▶ **Extracted information**
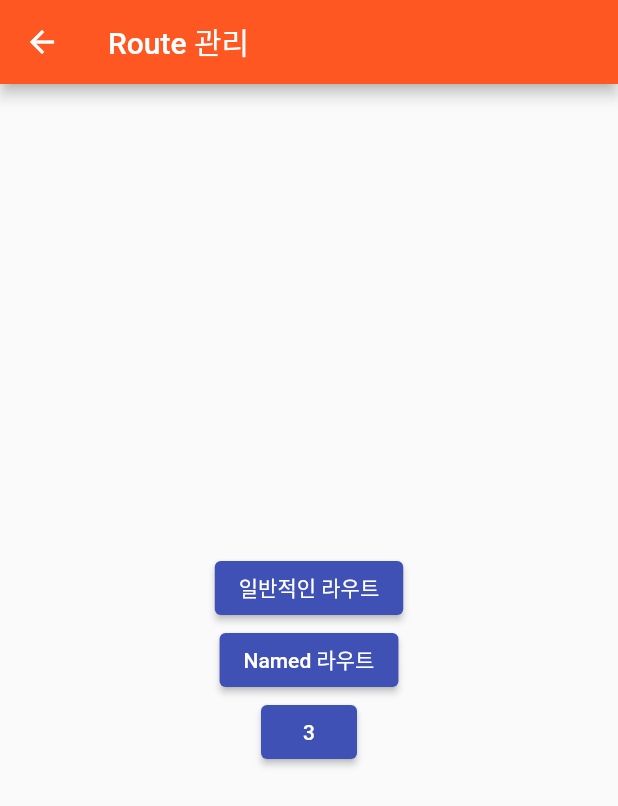
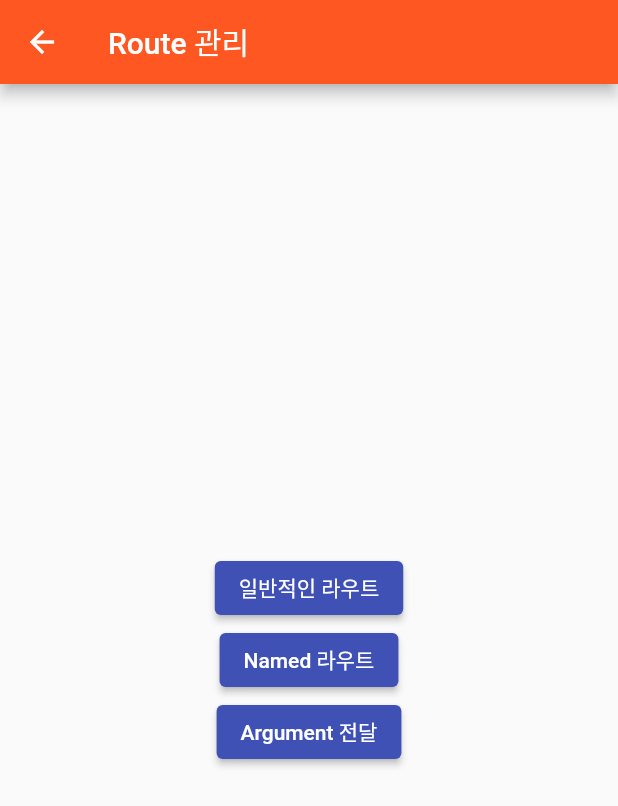
Before and after one commit to Riudiu/sample-get-x, a Flutter app: the RouteManage screen opened by its route, on a phone screen of 412 x 824 dp. Shown: the top 806 px of the screen. Run offline on Flutter 3.47's test engine with Material 2 defaults, Android fonts, the phone set to English and light mode, and no system bars; our stand-ins replace get.

Commit message:
Route 관리 - argument 전달

```diff
--- a/lib/src/page/RouteManage.dart
+++ b/lib/src/page/RouteManage.dart
@@ -38,10 +38,23 @@ class _RouteManageState extends State<RouteManage> {
                 Get.toNamed(RoutePage.NAMED_FIRST);
               },
             ),
-            ElevatedButton(onPressed: () {}, child: Text('3')),
+            ElevatedButton(
+              child: Text('Argument 전달'),
+              onPressed: () {
+                // Get.toNamed(RoutePage.ARGUMENT_NEXT,
+                //     arguments: {"name": "riudiu", "age": "22"});
+                Get.toNamed(RoutePage.ARGUMENT_NEXT, arguments: info());
+              },
+            ),
           ],
         ),
       ),
     );
   }
 }
+
+class info {
+  String name = 'riudiu';
+  int age = 22;
+  String motto = 'Done is better than perfect';
+}
--- a/lib/src/router/RoutePage.dart
+++ b/lib/src/router/RoutePage.dart
@@ -1,6 +1,7 @@
 import 'package:get/get.dart';
 import 'package:sample_get_x/src/page/Home.dart';
 import 'package:sample_get_x/src/page/RouteManage.dart';
+import 'package:sample_get_x/src/page/argument/ArgumentNext.dart';
 import 'package:sample_get_x/src/page/named/NamedFirst.dart';
 import 'package:sample_get_x/src/page/named/NamedSecond.dart';
 
@@ -9,8 +10,18 @@ class RoutePage {
   static const String ROUTE_MANAGE = "/routeManage";
   static const String NAMED_FIRST = "/namedFirst";
   static const String NAMED_SECOND = "/namedSecond";
+  static const String ARGUMENT_NEXT = "/argumentNext";
 
   static movePage(String pageName) => Get.toNamed(pageName);
+
+  static movePageWithArgument(String pageName, dynamic arguments) =>
+      Get.toNamed(pageName, arguments: arguments);
+
+  static Future<dynamic> movePageWithArgumentCallBack(
+          String pageName, dynamic arguments) async =>
+      Get.toNamed(pageName, arguments: arguments);
+
+  static moveOffAllNamed(String pageName) => Get.offAllNamed(pageName);
 
   static final List<GetPage> getPageList = [
     GetPage(
@@ -30,5 +41,9 @@ class RoutePage {
       name: NAMED_SECOND,
       page: () => NamedSecond(),
     ),
+    GetPage(
+      name: ARGUMENT_NEXT,
+      page: () => ArgumentNext(),
+    ),
   ];
 }
```
Also changed, not shown: lib/src/page/argument/ArgumentNext.dart (added, +43 -0 lines).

▶ **How to complete this task**
Output the data above in full and exactly, with every image left out.

▶ **Task output**
Before and after one commit to Riudiu/sample-get-x, a Flutter app: the RouteManage screen opened by its route, on a phone screen of 412 x 824 dp. Shown: the top 806 px of the screen. Run offline on Flutter 3.47's test engine with Material 2 defaults, Android fonts, the phone set to English and light mode, and no system bars; our stand-ins replace get.

Commit message:
Route 관리 - argument 전달

```diff
--- a/lib/src/page/RouteManage.dart
+++ b/lib/src/page/RouteManage.dart
@@ -38,10 +38,23 @@ class _RouteManageState extends State<RouteManage> {
                 Get.toNamed(RoutePage.NAMED_FIRST);
               },
             ),
-            ElevatedButton(onPressed: () {}, child: Text('3')),
+            ElevatedButton(
+              child: Text('Argument 전달'),
+              onPressed: () {
+                // Get.toNamed(RoutePage.ARGUMENT_NEXT,
+                //     arguments: {"name": "riudiu", "age": "22"});
+                Get.toNamed(RoutePage.ARGUMENT_NEXT, arguments: info());
+              },
+            ),
           ],
         ),
       ),
     );
   }
 }
+
+class info {
+  String name = 'riudiu';
+  int age = 22;
+  String motto = 'Done is better than perfect';
+}
--- a/lib/src/router/RoutePage.dart
+++ b/lib/src/router/RoutePage.dart
@@ -1,6 +1,7 @@
 import 'package:get/get.dart';
 import 'package:sample_get_x/src/page/Home.dart';
 import 'package:sample_get_x/src/page/RouteManage.dart';
+import 'package:sample_get_x/src/page/argument/ArgumentNext.dart';
 import 'package:sample_get_x/src/page/named/NamedFirst.dart';
 import 'package:sample_get_x/src/page/named/NamedSecond.dart';
 
@@ -9,8 +10,18 @@ class RoutePage {
   static const String ROUTE_MANAGE = "/routeManage";
   static const String NAMED_FIRST = "/namedFirst";
   static const String NAMED_SECOND = "/namedSecond";
+  static const String ARGUMENT_NEXT = "/argumentNext";
 
   static movePage(String pageName) => Get.toNamed(pageName);
+
+  static movePageWithArgument(String pageName, dynamic arguments) =>
+      Get.toNamed(pageName, arguments: arguments);
+
+  static Future<dynamic> movePageWithArgumentCallBack(
+          String pageName, dynamic arguments) async =>
+      Get.toNamed(pageName, arguments: arguments);
+
+  static moveOffAllNamed(String pageName) => Get.offAllNamed(pageName);
 
   static final List<GetPage> getPageList = [
     GetPage(
@@ -30,5 +41,9 @@ class RoutePage {
       name: NAMED_SECOND,
       page: () => NamedSecond(),
     ),
+    GetPage(
+      name: ARGUMENT_NEXT,
+      page: () => ArgumentNext(),
+    ),
   ];
 }
```
Also changed, not shown: lib/src/page/argument/ArgumentNext.dart (added, +43 -0 lines).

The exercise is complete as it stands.